Items from a data source:
........

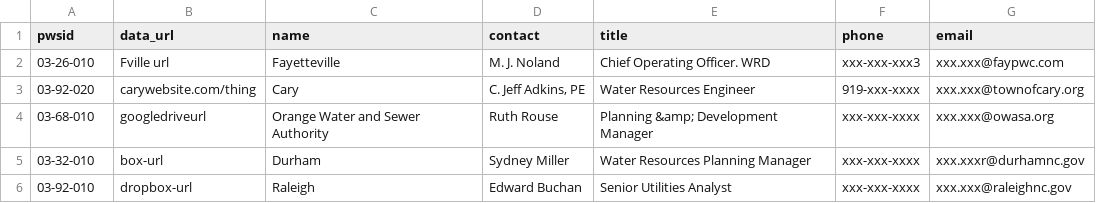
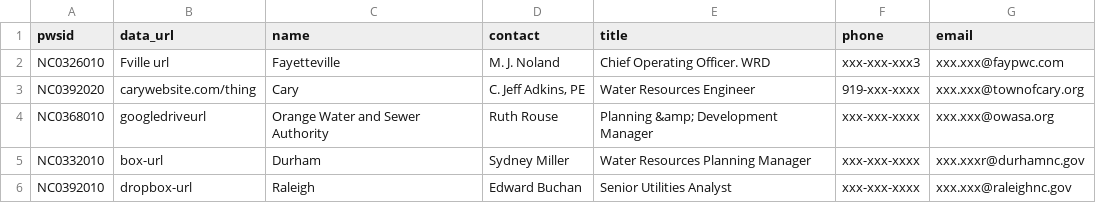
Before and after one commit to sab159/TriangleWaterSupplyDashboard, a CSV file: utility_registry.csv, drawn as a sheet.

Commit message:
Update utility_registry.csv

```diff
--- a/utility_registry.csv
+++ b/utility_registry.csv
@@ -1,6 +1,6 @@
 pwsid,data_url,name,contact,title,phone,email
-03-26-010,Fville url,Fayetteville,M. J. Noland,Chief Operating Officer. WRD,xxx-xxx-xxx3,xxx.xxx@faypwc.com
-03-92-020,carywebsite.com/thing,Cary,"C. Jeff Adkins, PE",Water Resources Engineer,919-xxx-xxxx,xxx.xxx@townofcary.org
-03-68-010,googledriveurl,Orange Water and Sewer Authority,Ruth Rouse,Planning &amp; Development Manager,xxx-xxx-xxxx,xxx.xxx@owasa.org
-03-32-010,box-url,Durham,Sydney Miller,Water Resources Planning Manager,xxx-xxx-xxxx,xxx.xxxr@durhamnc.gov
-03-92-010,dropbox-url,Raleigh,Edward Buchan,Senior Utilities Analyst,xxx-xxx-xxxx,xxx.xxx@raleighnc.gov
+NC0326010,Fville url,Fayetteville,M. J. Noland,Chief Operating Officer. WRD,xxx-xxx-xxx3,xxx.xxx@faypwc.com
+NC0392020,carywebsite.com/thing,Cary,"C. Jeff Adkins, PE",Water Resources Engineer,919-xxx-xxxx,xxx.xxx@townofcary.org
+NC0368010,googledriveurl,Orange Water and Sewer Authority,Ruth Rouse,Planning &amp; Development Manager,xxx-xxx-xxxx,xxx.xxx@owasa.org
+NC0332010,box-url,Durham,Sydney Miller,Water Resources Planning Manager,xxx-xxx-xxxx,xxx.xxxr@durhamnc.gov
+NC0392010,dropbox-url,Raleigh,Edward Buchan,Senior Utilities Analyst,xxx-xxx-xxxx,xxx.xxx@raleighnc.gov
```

........

What is being asked ▸
Your answer should reproduce every line of the data verbatim and include no images.

Task output ▸
Before and after one commit to sab159/TriangleWaterSupplyDashboard, a CSV file: utility_registry.csv, drawn as a sheet.

Commit message:
Update utility_registry.csv

```diff
--- a/utility_registry.csv
+++ b/utility_registry.csv
@@ -1,6 +1,6 @@
 pwsid,data_url,name,contact,title,phone,email
-03-26-010,Fville url,Fayetteville,M. J. Noland,Chief Operating Officer. WRD,xxx-xxx-xxx3,xxx.xxx@faypwc.com
-03-92-020,carywebsite.com/thing,Cary,"C. Jeff Adkins, PE",Water Resources Engineer,919-xxx-xxxx,xxx.xxx@townofcary.org
-03-68-010,googledriveurl,Orange Water and Sewer Authority,Ruth Rouse,Planning &amp; Development Manager,xxx-xxx-xxxx,xxx.xxx@owasa.org
-03-32-010,box-url,Durham,Sydney Miller,Water Resources Planning Manager,xxx-xxx-xxxx,xxx.xxxr@durhamnc.gov
-03-92-010,dropbox-url,Raleigh,Edward Buchan,Senior Utilities Analyst,xxx-xxx-xxxx,xxx.xxx@raleighnc.gov
+NC0326010,Fville url,Fayetteville,M. J. Noland,Chief Operating Officer. WRD,xxx-xxx-xxx3,xxx.xxx@faypwc.com
+NC0392020,carywebsite.com/thing,Cary,"C. Jeff Adkins, PE",Water Resources Engineer,919-xxx-xxxx,xxx.xxx@townofcary.org
+NC0368010,googledriveurl,Orange Water and Sewer Authority,Ruth Rouse,Planning &amp; Development Manager,xxx-xxx-xxxx,xxx.xxx@owasa.org
+NC0332010,box-url,Durham,Sydney Miller,Water Resources Planning Manager,xxx-xxx-xxxx,xxx.xxxr@durhamnc.gov
+NC0392010,dropbox-url,Raleigh,Edward Buchan,Senior Utilities Analyst,xxx-xxx-xxxx,xxx.xxx@raleighnc.gov
```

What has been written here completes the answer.